TRY IT
Nothing but the lines holding the string "maria" should appear in the answer. Copy them from the entries.

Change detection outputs
· · · · ·
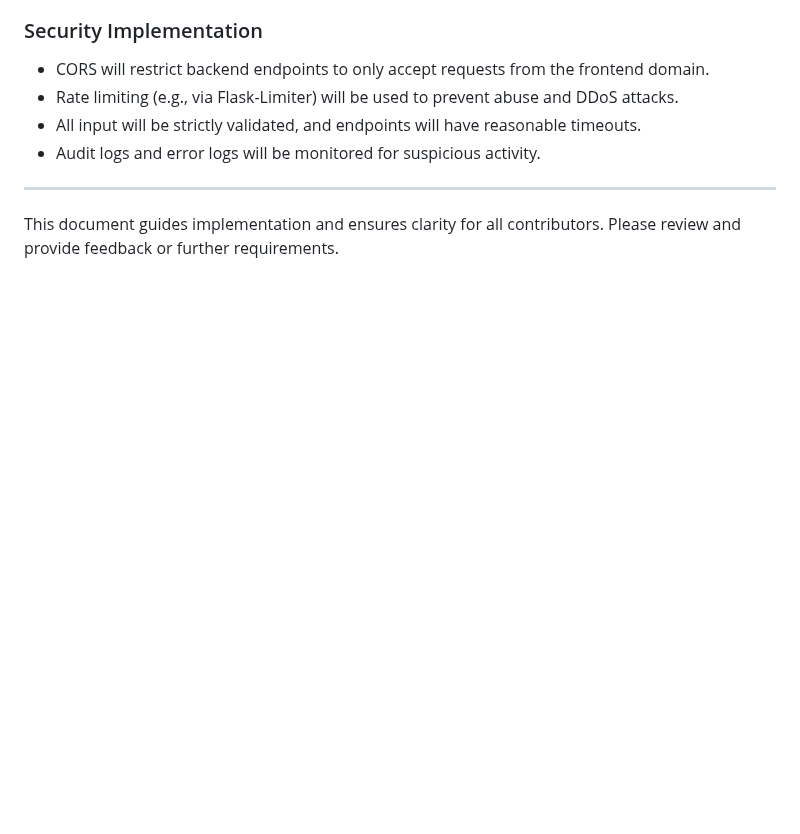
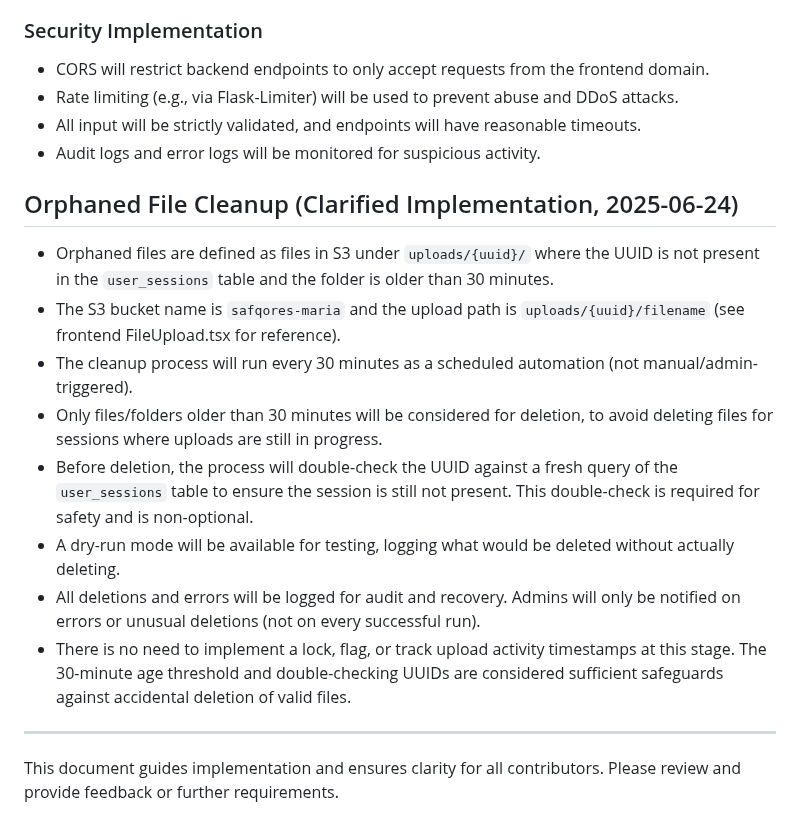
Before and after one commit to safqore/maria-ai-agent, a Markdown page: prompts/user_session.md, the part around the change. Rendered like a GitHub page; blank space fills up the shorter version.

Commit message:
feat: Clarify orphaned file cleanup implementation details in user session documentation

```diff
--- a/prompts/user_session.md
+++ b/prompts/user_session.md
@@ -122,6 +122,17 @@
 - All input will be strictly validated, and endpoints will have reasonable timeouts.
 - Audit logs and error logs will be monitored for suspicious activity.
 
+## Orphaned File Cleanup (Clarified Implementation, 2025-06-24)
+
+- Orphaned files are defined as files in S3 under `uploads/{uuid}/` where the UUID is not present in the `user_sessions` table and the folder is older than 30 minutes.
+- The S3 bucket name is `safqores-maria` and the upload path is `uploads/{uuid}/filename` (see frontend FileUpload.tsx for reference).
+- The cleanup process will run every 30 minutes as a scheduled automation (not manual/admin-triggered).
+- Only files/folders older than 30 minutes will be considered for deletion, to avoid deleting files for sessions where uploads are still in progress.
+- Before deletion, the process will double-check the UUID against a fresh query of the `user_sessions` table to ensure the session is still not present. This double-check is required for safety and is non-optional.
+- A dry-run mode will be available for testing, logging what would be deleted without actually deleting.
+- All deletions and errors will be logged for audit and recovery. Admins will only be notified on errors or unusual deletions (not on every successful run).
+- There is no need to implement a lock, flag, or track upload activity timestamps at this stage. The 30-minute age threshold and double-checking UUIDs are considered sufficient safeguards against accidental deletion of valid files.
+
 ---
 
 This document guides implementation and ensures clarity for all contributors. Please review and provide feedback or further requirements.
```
· · · · ·
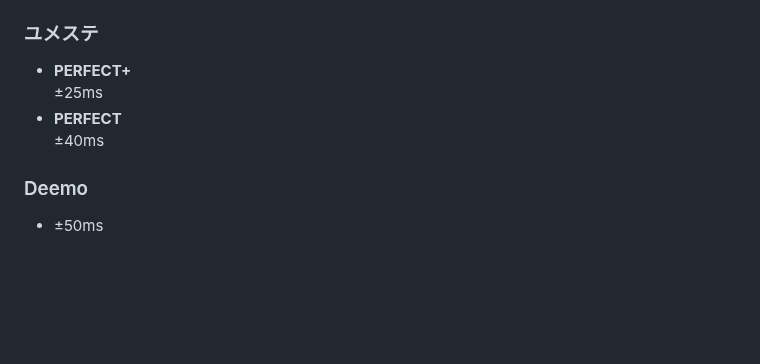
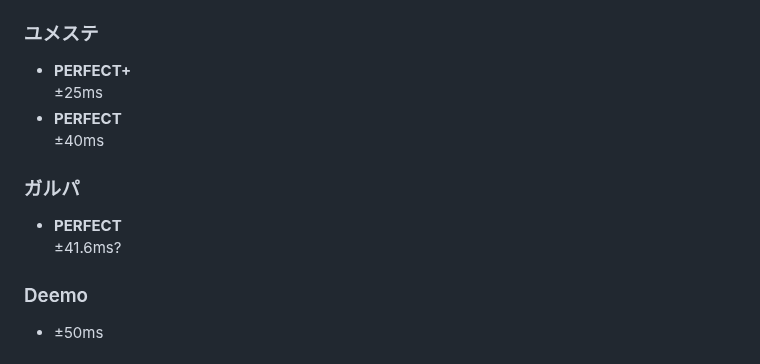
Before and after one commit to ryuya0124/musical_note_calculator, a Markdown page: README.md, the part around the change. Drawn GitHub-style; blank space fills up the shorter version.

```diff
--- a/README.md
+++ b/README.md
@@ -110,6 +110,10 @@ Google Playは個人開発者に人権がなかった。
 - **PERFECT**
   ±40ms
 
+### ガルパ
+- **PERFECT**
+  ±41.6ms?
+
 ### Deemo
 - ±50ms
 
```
· · · · ·
WRITTEN ANSWER
Before and after one commit to safqore/maria-ai-agent, a Markdown page: prompts/user_session.md, the part around the change. Rendered like a GitHub page; blank space fills up the shorter version.
+- The S3 bucket name is `safqores-maria` and the upload path is `uploads/{uuid}/filename` (see frontend FileUpload.tsx for reference).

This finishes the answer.